The US government does have a rather nasty history of experimentation on citizens but it is not a matter of kidnapping. Usually unethical experimentation has involved a lack of informed consent — you have people who have agreed to take part in something but they don’t really know what they’ve gotten themselves into, and the experimenters have deliberately not told them.
So a few of the most famous of these:
* Radioactivity experiments. The US government was very interested in how radioactive elements, notably plutonium, moved through human systems. In some cases this involved researchers injecting terminally-ill patients with plutonium to see how it was excreted through their urine and feces, how it accumulated in their bodies. There were even cases of several dozen mentally disabled students at the Fernald State School being given radioisotopes, without their or their parents’ consent. There isn’t much evidence that any of this experimentation did real harm — the doses were very small — but it definitely violated the Nuremberg Code (informed consent, and most of these experiments were not about finding positive benefits). For more on this, see Eileen Welsome, _The Plutonium Files_.
* Tuskegee syphilis study. Perhaps the most famous case of unethical experimentation in the USA. The US Public Health Service conducted a multi-decade study of _untreated_ syphilis, which they did by giving placebos to African-American patients who thought they were getting treated. They started in 1932, when good treatments were lacking, but kept the study going until 1972, decades after which good treatments were available. [More details here](https://www.cdc.gov/tuskegee/timeline.htm).

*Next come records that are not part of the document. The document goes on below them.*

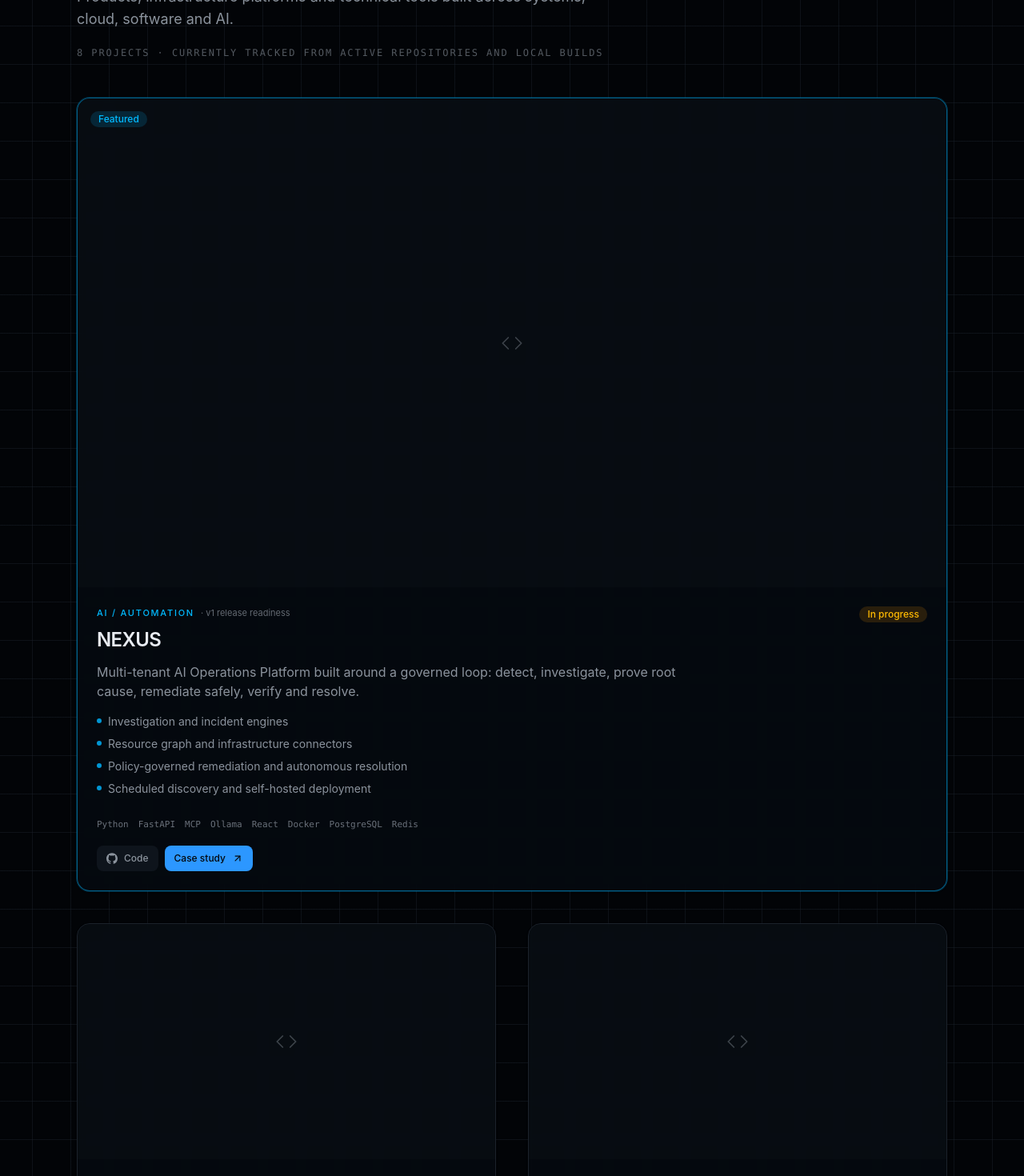
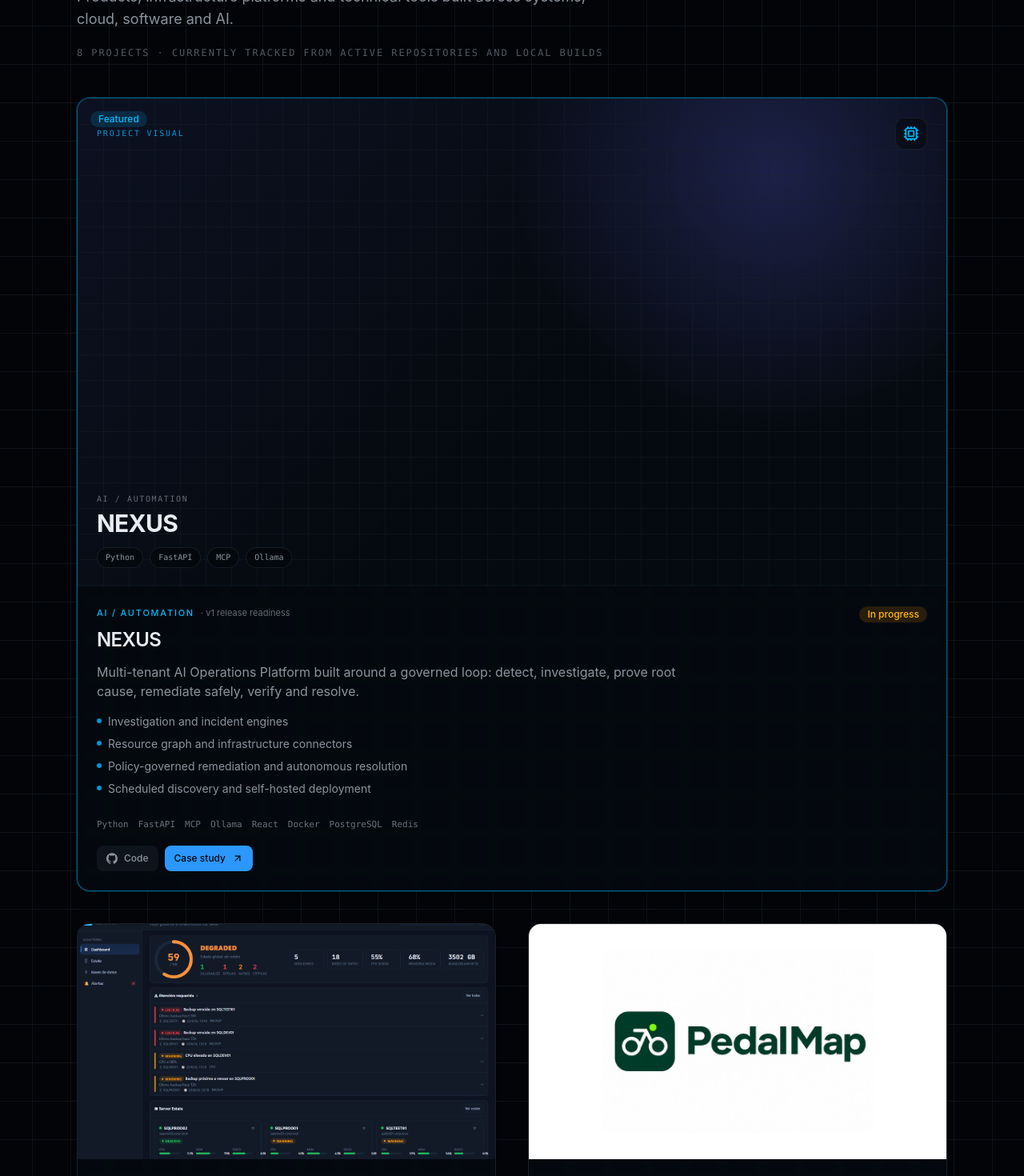
Before and after one commit to raycbn/rayvega, a React (Vite) app: page / in a window 1280 px wide. Shown: the part 1120-2590 px from the top of the page at 80% size. Built offline with nearby package versions, Linux system fonts and the light colour scheme.

Commit message:
feat(portfolio): add project visuals

```diff
--- a/src/components/ui/ProjectCard.tsx
+++ b/src/components/ui/ProjectCard.tsx
@@ -1,4 +1,4 @@
-import { ArrowUpRight, Code } from 'lucide-react'
+import { ArrowUpRight, Boxes, Cloud, Code2, Cpu, Wrench } from 'lucide-react'
 import type { ComponentPropsWithoutRef } from 'react'
 import type { Project } from '../../lib/data'
 import { getProjectCopy, useLanguage } from '../../lib/i18n'
@@ -24,6 +24,54 @@ const STATUS_LABELS = {
   es: { production: 'Producción', 'in-progress': 'En desarrollo', archived: 'Archivado', draft: 'Prototipo' },
 } as const
 
+const VISUAL_ICONS = {
+  Infrastructure: Boxes,
+  'Cloud / DevOps': Cloud,
+  Development: Code2,
+  'AI / Automation': Cpu,
+  'Tools / Lab': Wrench,
+} as const
+
+function ProjectVisual({
+  project,
+  language,
+  category,
+}: {
+  project: Project
+  language: 'en' | 'es'
+  category: string
+}) {
+  const Icon = VISUAL_ICONS[project.category]
+
+  return (
+    <div className="relative flex aspect-[16/9] w-full overflow-hidden bg-muted/20">
+      <div className="absolute inset-0 bg-[radial-gradient(circle_at_80%_15%,rgba(99,102,241,0.25),transparent_32%),linear-gradient(135deg,rgba(99,102,241,0.08),transparent_55%)]" />
+      <div className="absolute inset-0 opacity-40 [background-image:linear-gradient(to_right,currentColor_1px,transparent_1px),linear-gradient(to_bottom,currentColor_1px,transparent_1px)] [background-size:32px_32px] text-border" />
+      <div className="relative flex w-full flex-col justify-between p-5 sm:p-6">
+        <div className="flex items-center justify-between gap-3">
+          <span className="font-mono text-[10px] uppercase tracking-[0.18em] text-accent/80">
+            {language === 'es' ? 'Portada técnica' : 'Project visual'}
+          </span>
+          <span className="flex h-10 w-10 items-center justify-center rounded-xl border border-border/80 bg-background/50 text-accent backdrop-blur-sm">
+            <Icon className="h-5 w-5" aria-hidden="true" />
+          </span>
+        </div>
+        <div>
+          <p className="font-mono text-[10px] uppercase tracking-[0.16em] text-muted-foreground/70">{category}</p>
+          <h3 className="mt-1 text-2xl font-bold tracking-tight text-foreground sm:text-3xl">{project.name}</h3>
+          <div className="mt-3 flex flex-wrap gap-2">
+            {project.technologies.slice(0, 4).map((tech) => (
+              <span key={tech} className="rounded-full border border-border/80 bg-background/50 px-2.5 py-1 font-mono text-[10px] text-muted-foreground backdrop-blur-sm">
+                {tech}
+              </span>
+            ))}
+          </div>
+        </div>
+      </div>
+    </div>
+  )
+}
+
 export function ProjectCard({ project, className }: ProjectCardProps) {
   const { language, t } = useLanguage()
   const copy = getProjectCopy(language, project.id)
@@ -45,15 +93,13 @@ export function ProjectCard({ project, className }: ProjectCardProps) {
       {project.image ? (
         <img
           src={project.image}
-          alt={project.name + (language === 'es' ? ' captura de pantalla' : ' screenshot')}
+          alt={project.name + (language === 'es' ? ' — visual del proyecto' : ' — project visual')}
           className="aspect-video w-full object-cover"
           loading="lazy"
           decoding="async"
         />
       ) : (
-        <div className="flex aspect-[16/9] w-full items-center justify-center bg-muted/30">
-          <Code className="h-7 w-7 text-muted-foreground/40" strokeWidth={1.5} />
-        </div>
+        <ProjectVisual project={project} language={language} category={copy?.category ?? project.category} />
       )}
 
       <div className="flex flex-1 flex-col p-5 sm:p-6">
--- a/src/lib/data.ts
+++ b/src/lib/data.ts
@@ -81,6 +81,7 @@ export const PROJECTS: Project[] = [
     status: 'in-progress',
     githubUrl: 'https://github.com/raycbn/myridian',
     detailUrl: '/projects/myridian',
+    image: '/projects/myridian-dashboard.png',
     highlights: [
       'Operations Center and multi-server estate',
       '14-tab server diagnostics surface',
@@ -100,6 +101,7 @@ export const PROJECTS: Project[] = [
     githubUrl: 'https://github.com/raycbn/Projects/tree/master/pedalmap',
     demoUrl: 'https://pedalmap-79b3a.web.app',
     detailUrl: '/projects/pedalmap',
+    image: '/projects/pedalmap-product.jpg',
     highlights: [
       'Guest-first route planning',
       'MapLibre mapping and routing provider abstraction',
```
Also changed, not shown: public/projects/myridian-dashboard.png (added), public/projects/pedalmap-product.jpg (added).
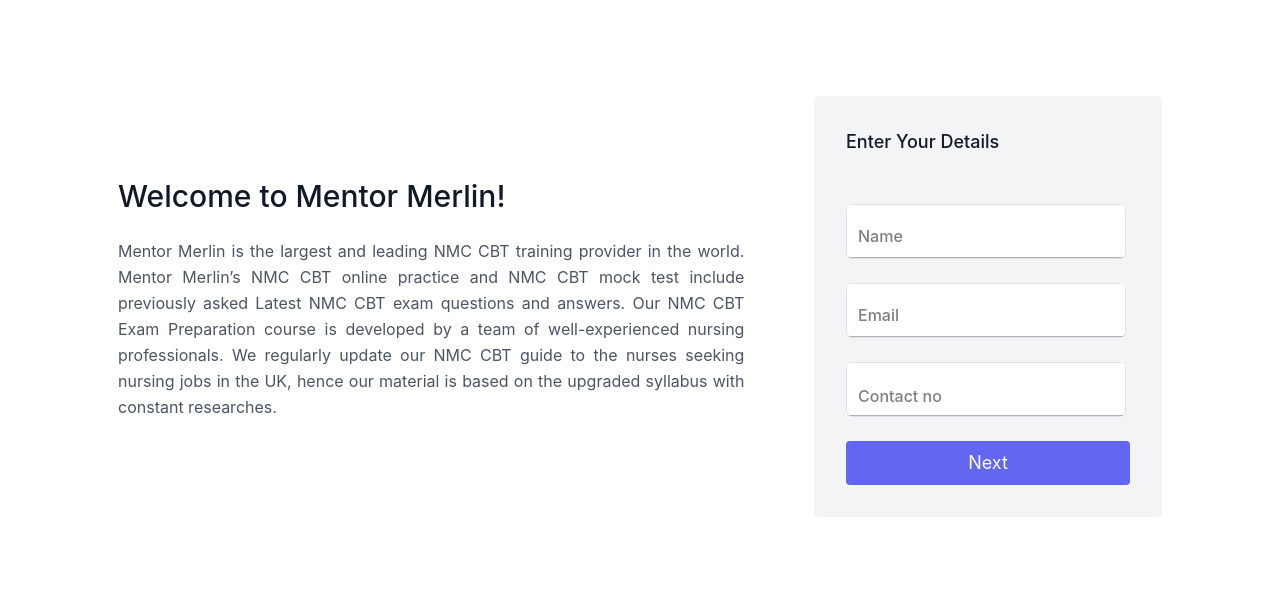
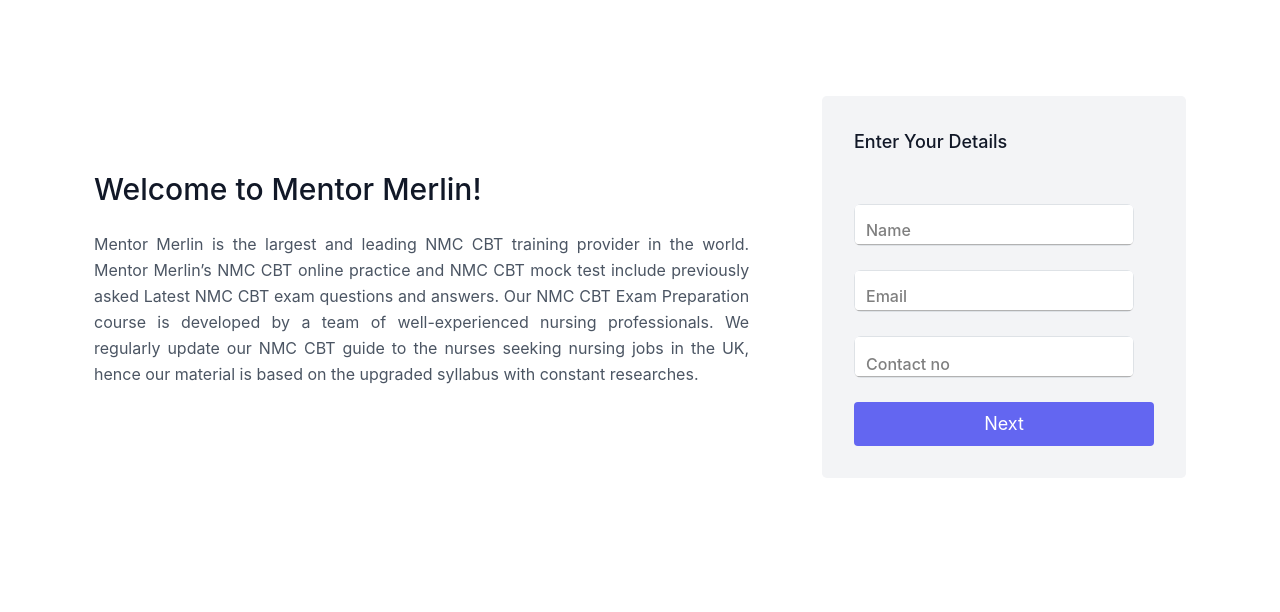
Before and after one commit to rakeshraju997/survey, a PHP site: page /img/user_page.php in a window 1280 px wide. Shown: the part 56-668 px from the top of the page. Run offline with PHP 8.4, Linux system fonts and the light colour scheme.

Commit message:
modified ui part

```diff
--- a/user_page.php
+++ b/user_page.php
@@ -9,7 +9,7 @@
 }
 .inp .label {
   position: absolute;
-  top: 20px;
+  top: 14px;
   left: 12px;
   font-size: 16px;
   color: rgba(0, 0, 0, 0.5);
@@ -38,7 +38,7 @@
   border: 0;
   font-family: inherit;
   padding: 16px 12px 0 12px;
-  height: 55px;
+  height: px;
   font-size: 16px;
   font-weight: 400;
   background: rgba(0, 0, 0, 0.02);
@@ -85,7 +85,7 @@
 </nav>
 <form id="user_form">
 <section class="text-gray-600 body-font">
-  <div class="container px-5 py-24 mx-auto flex flex-wrap items-center">
+  <div class="container px-4 py-24 mx-auto flex flex-wrap items-center">
     <div class="lg:w-3/5 md:w-1/2 md:pr-16 lg:pr-0 pr-0">
       <h1 class="title-font font-medium text-3xl text-gray-900">
       Welcome to Mentor Merlin!
@@ -102,21 +102,21 @@
 
       <div class="relative mb-4">
         <label for="inp" class="inp">
-        <input type="text" name="user_name" class="w-full bg-white rounded border border-gray-300 focus:border-indigo-500 focus:ring-2 focus:ring-indigo-200 text-base outline-none text-gray-700 leading-8 transition-colors duration-200 ease-in-out" placeholder="&nbsp;" required>
+        <input type="text" name="user_name" class="w-full bg-white rounded border border-gray-300 focus:border-indigo-500 focus:ring-2 focus:ring-indigo-200 text-base outline-none text-gray-700 py-1 px-3 leading-8 transition-colors duration-200 ease-in-out"  placeholder="&nbsp;">
         <span class="label">Name</span>
         <span class="focus-bg"></span>
         </label>
     </div>
     <div class="relative mb-4">
         <label for="inp" class="inp">
-        <input type="email" name="email" class="w-full bg-white rounded border border-gray-300 focus:border-indigo-500 focus:ring-2 focus:ring-indigo-200 text-base outline-none text-gray-700 leading-8 transition-colors duration-200 ease-in-out" placeholder="&nbsp;" required>
+        <input type="text" name="email" class="w-full bg-white rounded border border-gray-300 focus:border-indigo-500 focus:ring-2 focus:ring-indigo-200 text-base outline-none text-gray-700 py-1 px-3 leading-8 transition-colors duration-200 ease-in-out"  placeholder="&nbsp;">
         <span class="label">Email</span>
         <span class="focus-bg"></span>
         </label>
     </div>
     <div class="relative mb-4">
         <label for="inp" class="inp leading-7 text-sm text-gray-600">
-        <input type="text" name="phone" class="w-full bg-white rounded border border-gray-300 focus:border-indigo-500 focus:ring-2 focus:ring-indigo-200 text-base outline-none text-gray-700 leading-8 transition-colors duration-200 ease-in-out"  pattern="[789][0-9]{9}" placeholder="&nbsp;" required>
+        <input type="text" name="phone" class="w-full bg-white rounded border border-gray-300 focus:border-indigo-500 focus:ring-2 focus:ring-indigo-200 text-base outline-none text-gray-700 py-1 px-3 leading-8 transition-colors duration-200 ease-in-out"  placeholder="&nbsp;">
         <span class="label">Contact no</span>
         <span class="focus-bg"></span>
         </label>
```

* MK-ULTRA and other CIA-funded psychological/pharmaceutical experiments. The CIA had several Cold War programs dedicated to finding ways to manipulate human minds. Some of these involved research into what would today be considered torture techniques, others involved funding operations and medications to alter personalities and minds. Famously these involved lots of experimentation with LSD, including the using of it on people without their consent, and were inadvertently responsible for some part of the rise of the counter-culture in the 1960s (Ken Kesey was one of the LSD-study participants, and later became an evangelist of the drug). One of the most horrific things I have read: a woman went in for treatment for mood swings and mild depression from a CIA-funded doctor, and left feeling cured. But she also left without any memories of her three children. Yeah. This and more in Rebecca Lemov’s, _World as Laboratory_, chapter 10.
There are other cases of unethical experimentation — testing on prisoners and conscientious objectors, for example, that would no longer be seen as satisfying Nuremberg Code requirements — but the above three are what people tend to think of first when it comes to this. The backlash against these kinds of stories is why things like Institutional Review Boards were created (for better or ill — there are many who think IRBs go so far in the other direction that they make doing human studies prohibitively difficult). (I have not included [compulsory sterilization programs](http://alexwellerstein.com/publications/wellerstein_statesofeugenics.pdf) in this list, because it was regarded as a kind of treatment/punishment, not research, per se.)
I don’t know of any cases where kidnapping was involved. Again, typically the subjects have been large “captive” populations in jails, asylums, conscientious objectors, hospitals, clinics, etc., so kidnapping would seem unnecessary.